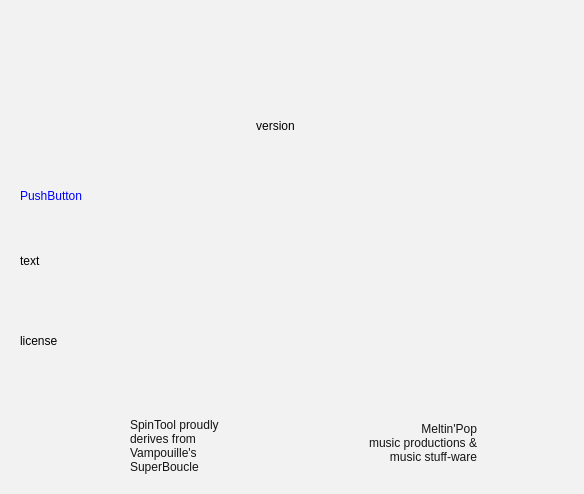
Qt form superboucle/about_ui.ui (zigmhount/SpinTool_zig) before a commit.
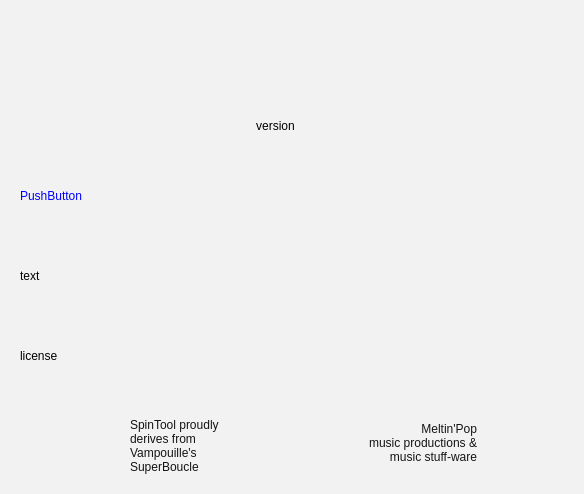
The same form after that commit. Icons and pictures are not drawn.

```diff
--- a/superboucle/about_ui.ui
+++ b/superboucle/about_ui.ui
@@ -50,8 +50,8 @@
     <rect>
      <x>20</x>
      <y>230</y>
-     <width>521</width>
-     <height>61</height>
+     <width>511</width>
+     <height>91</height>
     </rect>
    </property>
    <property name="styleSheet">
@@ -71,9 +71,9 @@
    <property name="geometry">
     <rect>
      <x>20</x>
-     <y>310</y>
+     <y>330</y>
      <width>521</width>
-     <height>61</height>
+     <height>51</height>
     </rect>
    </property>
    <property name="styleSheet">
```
════════════════════
PROBLEM TO SOLVE:
Pictures do not belong in the copy. Output all of the records exactly.

EXERCISE RESULT:
Qt form superboucle/about_ui.ui (zigmhount/SpinTool_zig) before a commit.
The same form after that commit. Icons and pictures are not drawn.

```diff
--- a/superboucle/about_ui.ui
+++ b/superboucle/about_ui.ui
@@ -50,8 +50,8 @@
     <rect>
      <x>20</x>
      <y>230</y>
-     <width>521</width>
-     <height>61</height>
+     <width>511</width>
+     <height>91</height>
     </rect>
    </property>
    <property name="styleSheet">
@@ -71,9 +71,9 @@
    <property name="geometry">
     <rect>
      <x>20</x>
-     <y>310</y>
+     <y>330</y>
      <width>521</width>
-     <height>61</height>
+     <height>51</height>
     </rect>
    </property>
    <property name="styleSheet">
```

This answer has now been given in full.